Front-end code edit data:
+++++
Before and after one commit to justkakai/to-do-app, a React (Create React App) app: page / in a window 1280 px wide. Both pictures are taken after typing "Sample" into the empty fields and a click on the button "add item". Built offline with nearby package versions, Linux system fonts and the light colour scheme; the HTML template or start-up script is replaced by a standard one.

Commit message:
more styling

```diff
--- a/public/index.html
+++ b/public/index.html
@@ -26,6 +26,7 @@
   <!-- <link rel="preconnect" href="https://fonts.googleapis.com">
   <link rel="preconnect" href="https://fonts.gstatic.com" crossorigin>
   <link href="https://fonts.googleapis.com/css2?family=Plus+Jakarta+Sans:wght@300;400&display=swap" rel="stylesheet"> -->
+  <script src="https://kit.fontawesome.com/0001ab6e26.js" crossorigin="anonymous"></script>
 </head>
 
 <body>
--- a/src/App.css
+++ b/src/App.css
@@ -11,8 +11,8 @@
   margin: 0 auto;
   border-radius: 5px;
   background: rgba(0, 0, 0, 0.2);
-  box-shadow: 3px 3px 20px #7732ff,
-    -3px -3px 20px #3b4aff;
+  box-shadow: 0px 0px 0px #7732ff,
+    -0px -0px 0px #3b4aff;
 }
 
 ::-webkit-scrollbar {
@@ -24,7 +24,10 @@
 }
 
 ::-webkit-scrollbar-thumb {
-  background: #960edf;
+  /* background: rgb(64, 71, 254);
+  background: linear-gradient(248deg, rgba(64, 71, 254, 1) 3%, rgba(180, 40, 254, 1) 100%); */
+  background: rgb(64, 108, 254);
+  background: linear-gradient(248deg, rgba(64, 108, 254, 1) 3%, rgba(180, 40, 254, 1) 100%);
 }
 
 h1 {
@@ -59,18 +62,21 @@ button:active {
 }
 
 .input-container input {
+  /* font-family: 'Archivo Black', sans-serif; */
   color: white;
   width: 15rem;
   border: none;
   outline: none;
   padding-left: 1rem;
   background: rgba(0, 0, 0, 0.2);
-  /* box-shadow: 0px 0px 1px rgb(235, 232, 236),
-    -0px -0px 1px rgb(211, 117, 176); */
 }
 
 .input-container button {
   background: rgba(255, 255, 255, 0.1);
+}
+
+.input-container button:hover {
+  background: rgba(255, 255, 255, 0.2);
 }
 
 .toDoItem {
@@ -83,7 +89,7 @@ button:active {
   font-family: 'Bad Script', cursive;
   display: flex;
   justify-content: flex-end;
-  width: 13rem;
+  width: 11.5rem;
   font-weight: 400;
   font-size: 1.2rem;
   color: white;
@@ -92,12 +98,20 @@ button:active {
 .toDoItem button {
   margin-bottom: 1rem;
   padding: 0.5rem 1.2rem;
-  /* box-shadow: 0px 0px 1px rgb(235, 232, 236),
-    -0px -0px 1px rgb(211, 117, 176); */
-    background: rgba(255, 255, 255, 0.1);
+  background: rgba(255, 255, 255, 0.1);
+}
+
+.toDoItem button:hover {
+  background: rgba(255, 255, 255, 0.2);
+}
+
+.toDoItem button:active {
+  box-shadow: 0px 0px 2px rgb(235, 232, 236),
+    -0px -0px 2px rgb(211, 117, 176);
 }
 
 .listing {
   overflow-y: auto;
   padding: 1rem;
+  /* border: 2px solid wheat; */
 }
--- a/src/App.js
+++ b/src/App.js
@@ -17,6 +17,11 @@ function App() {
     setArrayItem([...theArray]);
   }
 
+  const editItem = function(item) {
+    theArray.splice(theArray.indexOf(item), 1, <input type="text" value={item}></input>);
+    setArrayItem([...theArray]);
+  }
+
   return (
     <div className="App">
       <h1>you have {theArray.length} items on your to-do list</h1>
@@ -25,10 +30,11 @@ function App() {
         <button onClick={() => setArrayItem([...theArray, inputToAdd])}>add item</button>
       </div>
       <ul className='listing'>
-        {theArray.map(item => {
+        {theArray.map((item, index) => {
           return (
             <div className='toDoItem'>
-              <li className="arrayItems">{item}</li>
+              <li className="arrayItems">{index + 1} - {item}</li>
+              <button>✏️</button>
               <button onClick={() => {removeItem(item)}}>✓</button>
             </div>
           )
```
+++++
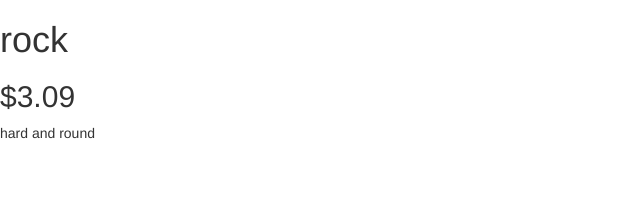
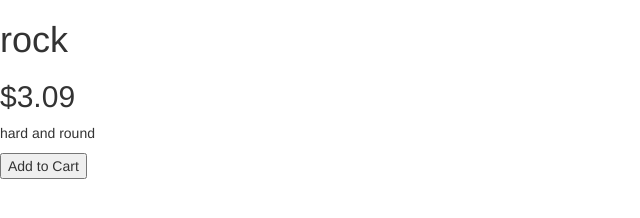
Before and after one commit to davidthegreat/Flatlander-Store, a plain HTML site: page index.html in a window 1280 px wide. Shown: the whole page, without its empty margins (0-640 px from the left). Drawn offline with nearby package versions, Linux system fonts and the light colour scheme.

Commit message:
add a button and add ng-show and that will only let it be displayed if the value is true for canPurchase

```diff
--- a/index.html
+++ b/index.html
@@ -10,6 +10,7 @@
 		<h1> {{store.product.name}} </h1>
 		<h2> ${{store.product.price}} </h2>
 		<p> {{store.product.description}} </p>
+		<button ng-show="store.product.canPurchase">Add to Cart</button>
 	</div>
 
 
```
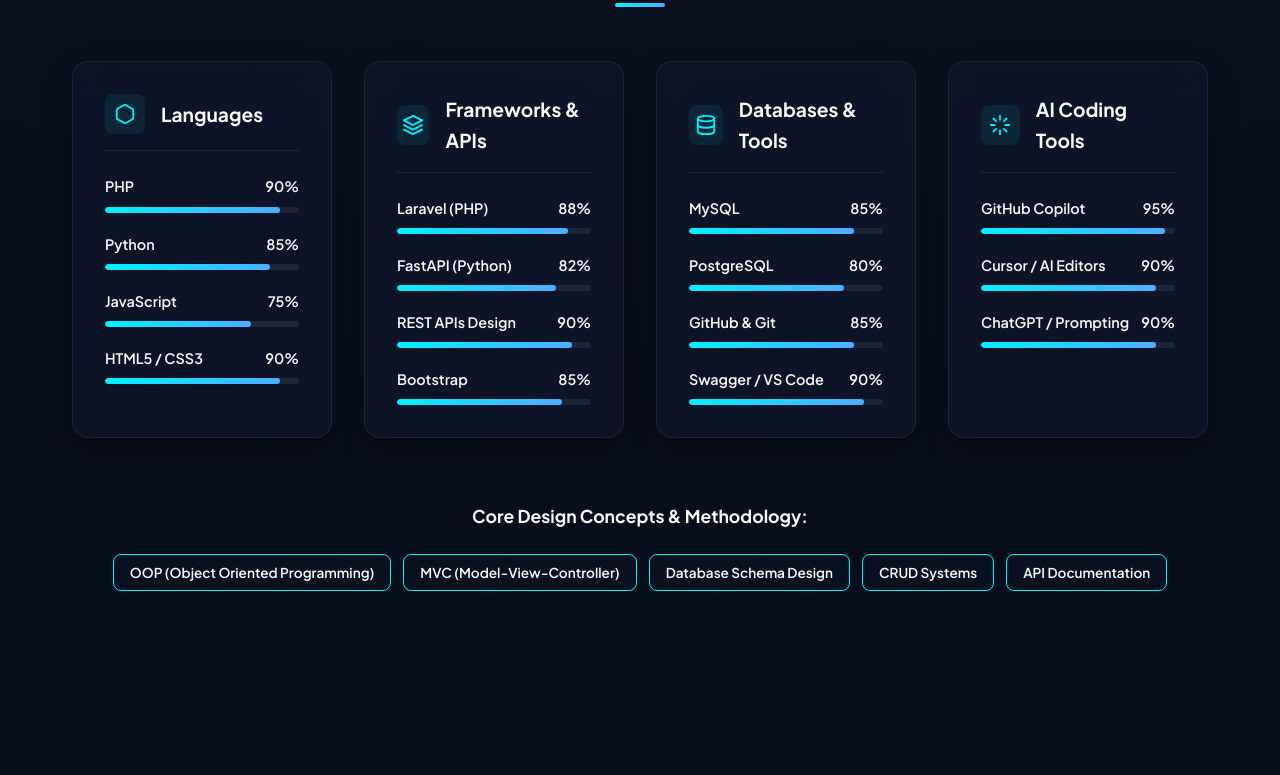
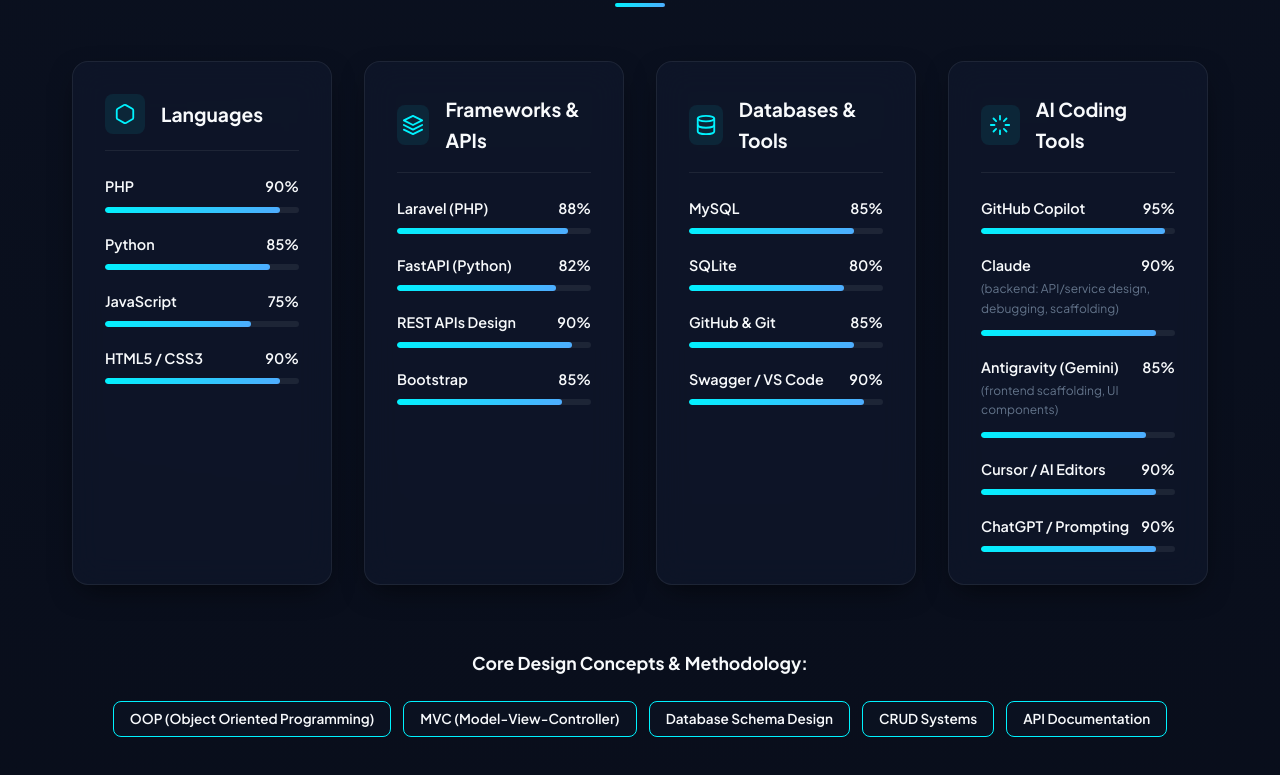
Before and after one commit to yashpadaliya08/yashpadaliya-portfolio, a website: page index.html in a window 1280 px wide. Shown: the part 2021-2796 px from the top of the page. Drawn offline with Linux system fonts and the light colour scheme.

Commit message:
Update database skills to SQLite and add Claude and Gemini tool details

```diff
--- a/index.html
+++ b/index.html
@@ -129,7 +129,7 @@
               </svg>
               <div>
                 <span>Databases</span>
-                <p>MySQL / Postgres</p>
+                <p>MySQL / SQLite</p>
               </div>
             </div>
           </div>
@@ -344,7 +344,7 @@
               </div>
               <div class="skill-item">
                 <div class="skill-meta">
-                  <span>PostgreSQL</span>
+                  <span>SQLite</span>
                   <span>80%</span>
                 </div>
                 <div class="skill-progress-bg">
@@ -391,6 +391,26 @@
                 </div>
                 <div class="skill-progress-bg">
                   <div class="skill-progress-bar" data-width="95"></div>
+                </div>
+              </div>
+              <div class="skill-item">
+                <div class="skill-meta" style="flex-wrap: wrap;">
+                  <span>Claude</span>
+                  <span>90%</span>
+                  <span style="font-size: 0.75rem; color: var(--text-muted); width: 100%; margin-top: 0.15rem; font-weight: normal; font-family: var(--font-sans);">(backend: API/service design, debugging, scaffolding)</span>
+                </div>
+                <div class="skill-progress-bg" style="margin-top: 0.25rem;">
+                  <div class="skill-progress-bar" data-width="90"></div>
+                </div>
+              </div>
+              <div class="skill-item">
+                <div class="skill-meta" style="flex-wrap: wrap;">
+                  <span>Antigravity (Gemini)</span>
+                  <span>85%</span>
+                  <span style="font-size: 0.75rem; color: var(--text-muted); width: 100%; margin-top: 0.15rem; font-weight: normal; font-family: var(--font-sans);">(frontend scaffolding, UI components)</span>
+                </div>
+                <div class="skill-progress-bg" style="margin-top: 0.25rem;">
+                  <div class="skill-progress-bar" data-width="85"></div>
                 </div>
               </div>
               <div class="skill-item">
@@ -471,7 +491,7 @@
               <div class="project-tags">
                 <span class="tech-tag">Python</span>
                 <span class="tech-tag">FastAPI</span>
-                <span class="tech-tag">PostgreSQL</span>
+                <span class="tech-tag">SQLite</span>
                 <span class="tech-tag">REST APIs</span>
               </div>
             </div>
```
+++++
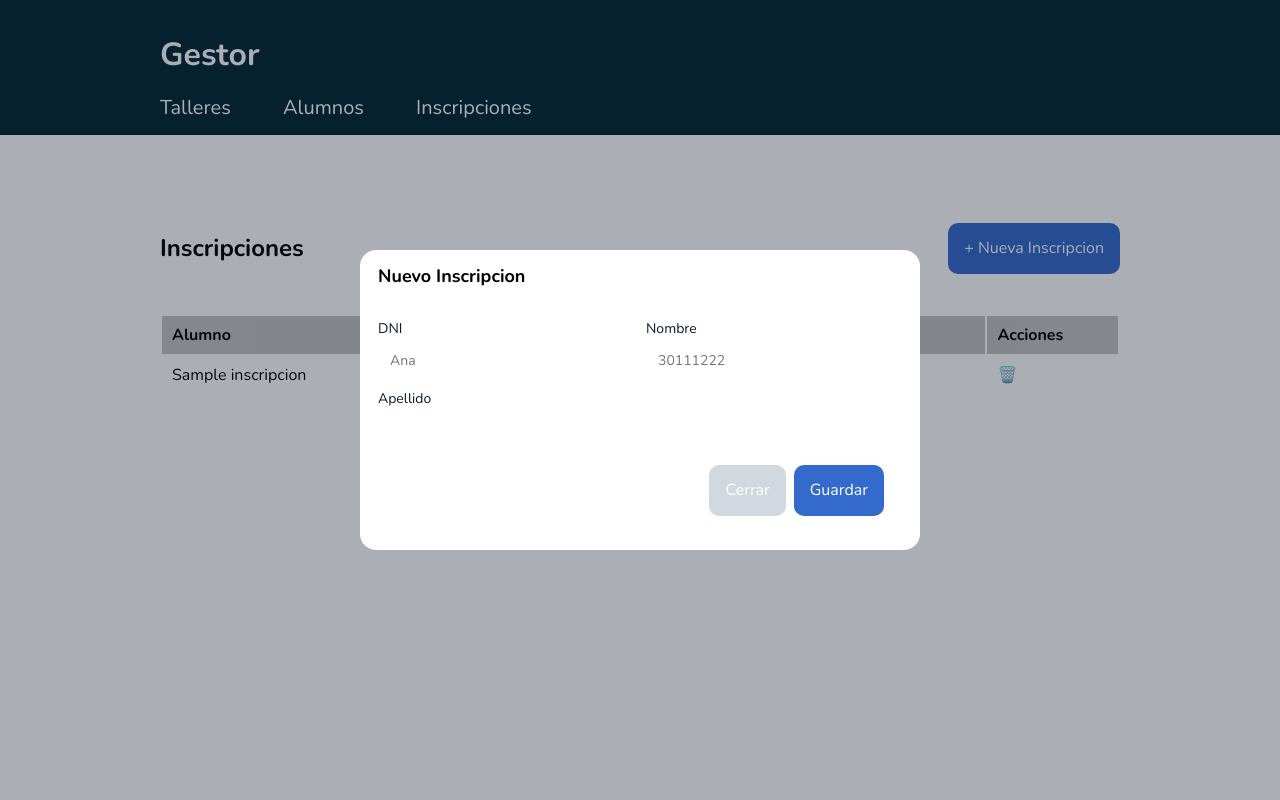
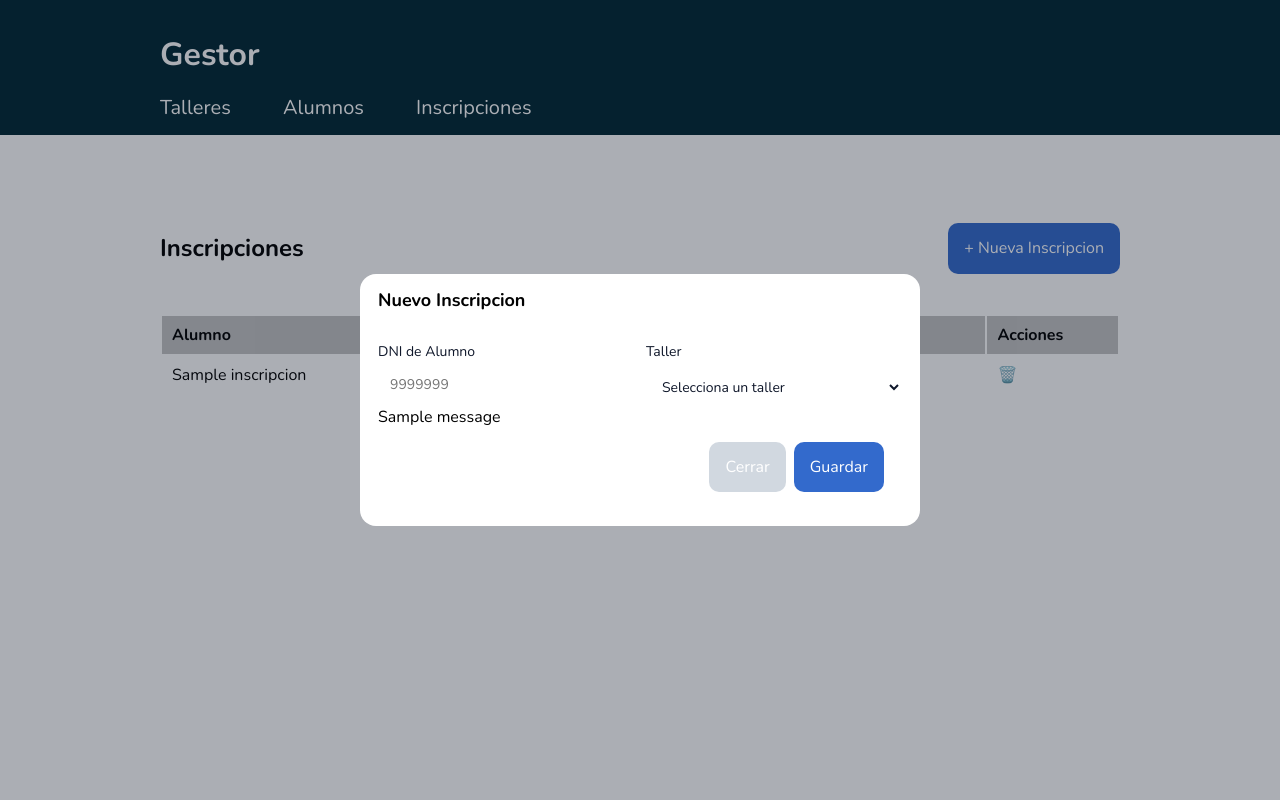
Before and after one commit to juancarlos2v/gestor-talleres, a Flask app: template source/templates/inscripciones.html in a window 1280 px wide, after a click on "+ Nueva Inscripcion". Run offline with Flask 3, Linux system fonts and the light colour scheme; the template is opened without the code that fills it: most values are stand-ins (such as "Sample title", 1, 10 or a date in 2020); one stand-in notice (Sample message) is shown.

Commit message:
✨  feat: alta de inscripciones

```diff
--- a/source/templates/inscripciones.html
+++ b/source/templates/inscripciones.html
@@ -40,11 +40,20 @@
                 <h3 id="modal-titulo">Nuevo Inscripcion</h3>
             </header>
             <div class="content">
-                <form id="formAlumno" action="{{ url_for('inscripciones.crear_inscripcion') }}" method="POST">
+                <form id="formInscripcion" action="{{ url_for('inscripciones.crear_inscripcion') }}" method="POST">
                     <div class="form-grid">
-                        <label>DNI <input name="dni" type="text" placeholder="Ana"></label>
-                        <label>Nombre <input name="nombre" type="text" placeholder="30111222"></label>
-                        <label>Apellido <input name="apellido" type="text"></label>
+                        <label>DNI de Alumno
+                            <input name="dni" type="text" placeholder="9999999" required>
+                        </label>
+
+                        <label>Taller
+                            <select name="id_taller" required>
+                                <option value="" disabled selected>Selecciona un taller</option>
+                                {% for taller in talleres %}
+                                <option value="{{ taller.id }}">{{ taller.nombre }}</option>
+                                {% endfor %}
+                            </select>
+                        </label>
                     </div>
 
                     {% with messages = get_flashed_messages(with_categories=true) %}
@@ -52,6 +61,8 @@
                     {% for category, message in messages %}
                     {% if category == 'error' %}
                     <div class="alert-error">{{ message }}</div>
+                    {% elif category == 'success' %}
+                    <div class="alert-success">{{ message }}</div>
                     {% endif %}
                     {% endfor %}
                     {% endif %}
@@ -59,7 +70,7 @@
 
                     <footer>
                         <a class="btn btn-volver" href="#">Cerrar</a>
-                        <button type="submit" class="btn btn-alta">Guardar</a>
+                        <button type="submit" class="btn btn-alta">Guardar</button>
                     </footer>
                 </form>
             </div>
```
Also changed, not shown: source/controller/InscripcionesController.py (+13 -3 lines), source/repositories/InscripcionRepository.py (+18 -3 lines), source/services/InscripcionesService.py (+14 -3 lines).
+++++
• **What you have to do**: Reproduce each line of the records in which "rgba" appears.

• **Answer to the problem**:
   background: rgba(0, 0, 0, 0.2);
+  background: linear-gradient(248deg, rgba(64, 71, 254, 1) 3%, rgba(180, 40, 254, 1) 100%); */
+  background: linear-gradient(248deg, rgba(64, 108, 254, 1) 3%, rgba(180, 40, 254, 1) 100%);
   background: rgba(0, 0, 0, 0.2);
   background: rgba(255, 255, 255, 0.1);
+  background: rgba(255, 255, 255, 0.2);
-    background: rgba(255, 255, 255, 0.1);
+  background: rgba(255, 255, 255, 0.1);
+  background: rgba(255, 255, 255, 0.2);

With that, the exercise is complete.